Task goal
When the word "docs" appears in a line of the data below, list that line.

Dataset records

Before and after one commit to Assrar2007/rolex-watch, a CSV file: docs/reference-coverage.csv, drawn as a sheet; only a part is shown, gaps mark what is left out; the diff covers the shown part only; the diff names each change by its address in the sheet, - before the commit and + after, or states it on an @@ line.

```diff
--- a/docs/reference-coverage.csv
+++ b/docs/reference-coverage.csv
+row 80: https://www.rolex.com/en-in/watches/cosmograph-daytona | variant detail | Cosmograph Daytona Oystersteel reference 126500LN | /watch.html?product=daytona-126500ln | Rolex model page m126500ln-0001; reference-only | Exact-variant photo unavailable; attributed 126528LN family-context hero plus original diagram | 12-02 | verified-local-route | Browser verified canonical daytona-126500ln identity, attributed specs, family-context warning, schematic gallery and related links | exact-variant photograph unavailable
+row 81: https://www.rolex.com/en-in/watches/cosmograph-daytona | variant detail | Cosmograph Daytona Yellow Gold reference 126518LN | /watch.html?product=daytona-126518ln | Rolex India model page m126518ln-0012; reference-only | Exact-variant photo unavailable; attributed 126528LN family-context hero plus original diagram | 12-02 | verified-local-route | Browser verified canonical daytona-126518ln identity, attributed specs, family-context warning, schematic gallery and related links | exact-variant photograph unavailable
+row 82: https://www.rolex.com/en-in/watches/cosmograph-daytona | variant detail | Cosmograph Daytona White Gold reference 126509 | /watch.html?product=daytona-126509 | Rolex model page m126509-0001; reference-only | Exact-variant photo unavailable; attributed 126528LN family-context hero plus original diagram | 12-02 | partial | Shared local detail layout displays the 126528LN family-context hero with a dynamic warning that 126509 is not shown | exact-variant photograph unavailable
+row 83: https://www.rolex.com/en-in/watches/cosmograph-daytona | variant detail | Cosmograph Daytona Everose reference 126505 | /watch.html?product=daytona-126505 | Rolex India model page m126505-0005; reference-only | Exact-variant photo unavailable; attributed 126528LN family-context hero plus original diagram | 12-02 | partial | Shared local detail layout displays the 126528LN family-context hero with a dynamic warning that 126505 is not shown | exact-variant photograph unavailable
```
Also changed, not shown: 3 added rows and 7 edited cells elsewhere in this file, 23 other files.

Worked solution
Before and after one commit to Assrar2007/rolex-watch, a CSV file: docs/reference-coverage.csv, drawn as a sheet; only a part is shown, gaps mark what is left out; the diff covers the shown part only; the diff names each change by its address in the sheet, - before the commit and + after, or states it on an @@ line.
--- a/docs/reference-coverage.csv
+++ b/docs/reference-coverage.csv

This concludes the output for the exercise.